Int J Epidemiol. 2023 Dec 25;52(6):1907-1913. doi: 10.1093/ije/dyad150.


Background: When estimating the effect of time-varying exposures on longer-term outcomes, the assumption of conditional exchangeability or no uncontrolled confounding extends beyond baseline confounding to include time-varying confounding. We illustrate the structures and magnitude of uncontrolled time-varying confounding in exposure effect estimates obtained from g-computation when sequential conditional exchangeability is violated.

Methods: We used directed acyclic graphs (DAGs) to depict time-varying uncontrolled confounding. We performed simulations and used g-computation to quantify the effects of each time-varying exposure for each DAG type. Models adjusting all time-varying confounders were considered the true (bias-adjusted) estimate. The exclusion of time-varying uncontrolled confounders represented the biased effect estimate and an unmet 'no uncontrolled confounding' assumption. True and biased estimates were compared across DAGs, with different magnitudes of uncontrolled confounding.

Results: Time-varying uncontrolled confounding can present in several scenarios, including relationships into subsequently measured exposure(s), outcome, unmeasured confounder(s) and other measured confounder(s). In simulations, effect estimates obtained from g-computation were more biased in DAGs when the uncontrolled confounders were directly related to the outcome. Complex DAGs that included relationships between uncontrolled confounders and other variables and relationships where exposures caused uncontrolled confounders at the next time point resulted in the most biased effect estimates. In these complex DAGs, excluding uncontrolled confounders affected the multiple effect estimates.

Conclusions: Time-varying uncontrolled confounding has the potential to substantially impact observed effect estimates. Given the importance of longitudinal studies in advising public health, the impact of time-varying uncontrolled confounding warrants more recognition and evaluation using quantitative bias analysis.

Keywords: Simulation; g-computation; marginal structural model; time-varying; uncontrolled confounding.
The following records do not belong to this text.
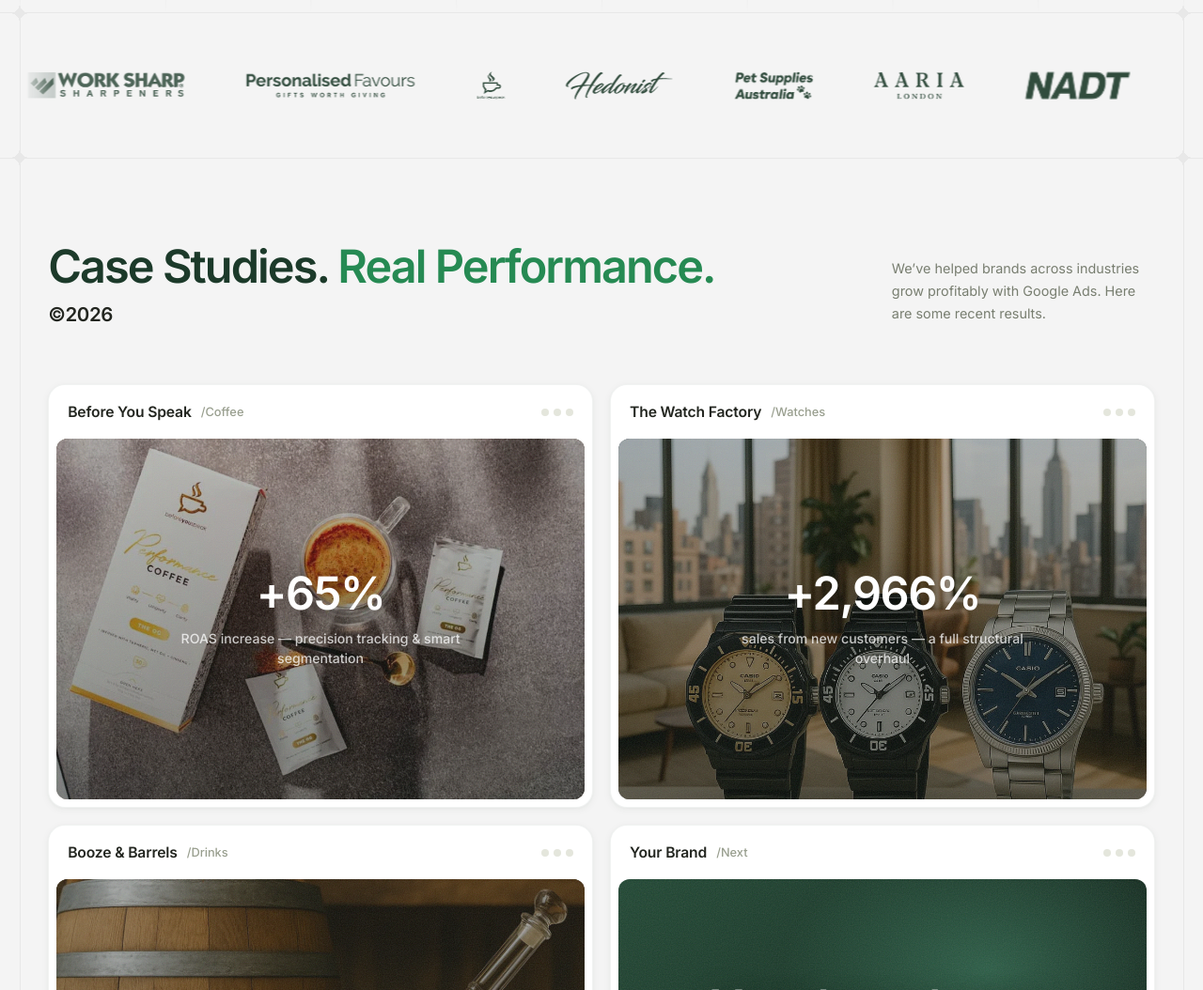
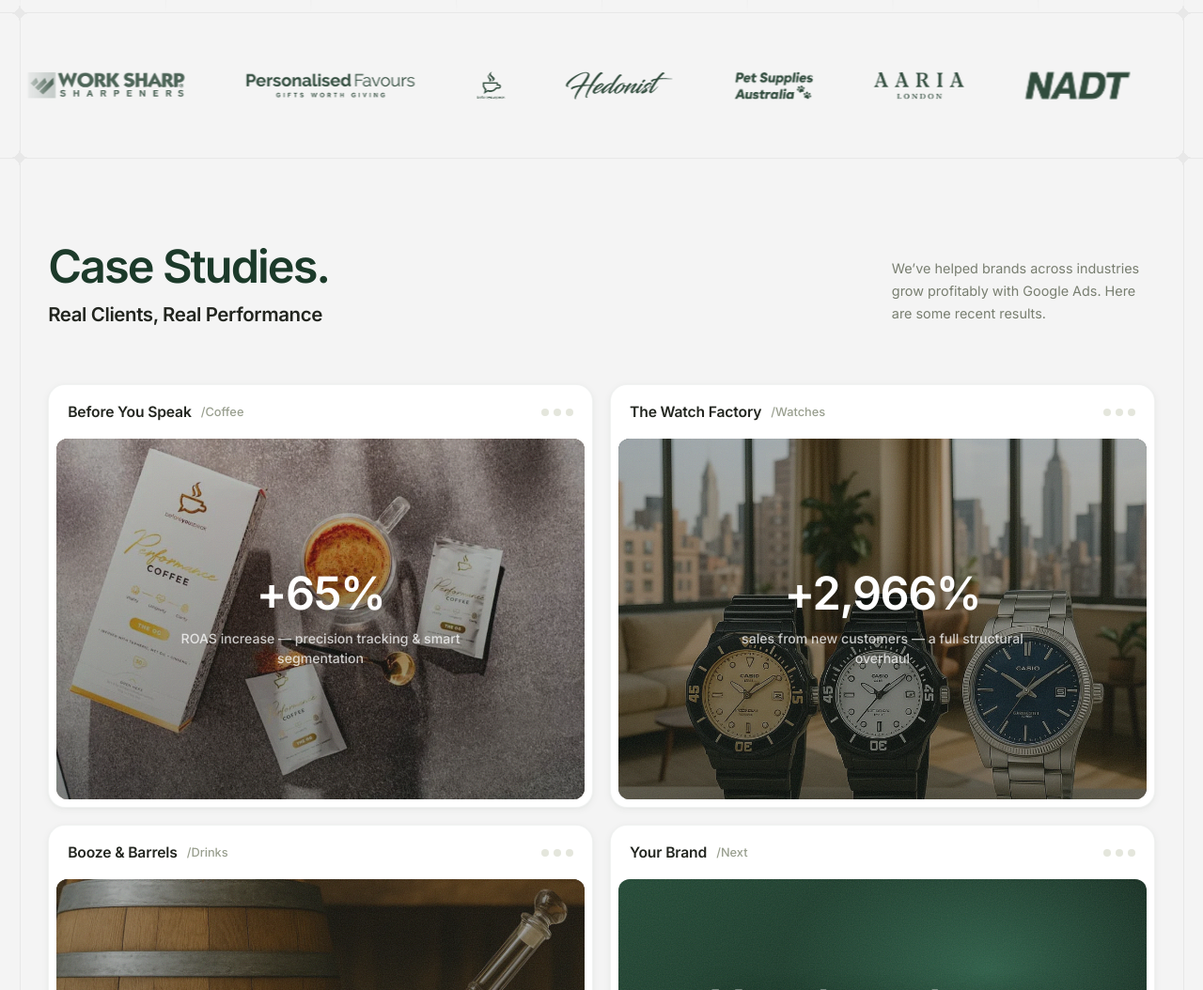
Before and after one commit to rankify-ops/adalytical, a plain HTML site: page index.html in a window 1280 px wide. Shown: the part 669-1723 px from the top of the page at 94% size. Drawn offline with Linux system fonts and the light colour scheme.

Commit message:
Case Studies: drop 'Real Performance' from heading, add 'Real Clients, Real Performance' subline

```diff
--- a/index.html
+++ b/index.html
@@ -182,8 +182,8 @@
   <div class="ctr">
     <div class="cs-head">
       <div class="cs-title rv">
-        <h2>Case Studies. <span class="cs-accent">Real Performance.</span></h2>
-        <span class="cs-year">©2026</span>
+        <h2>Case Studies.</h2>
+        <span class="cs-year">Real Clients, <span class="cs-accent">Real Performance</span></span>
       </div>
       <p class="cs-note rv">We’ve helped brands across industries grow profitably with Google Ads. Here are some recent results.</p>
     </div>
```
MeSH terms

  • Bias
  • Confounding Factors, Epidemiologic*
  • Data Collection
  • Data Interpretation, Statistical
  • Humans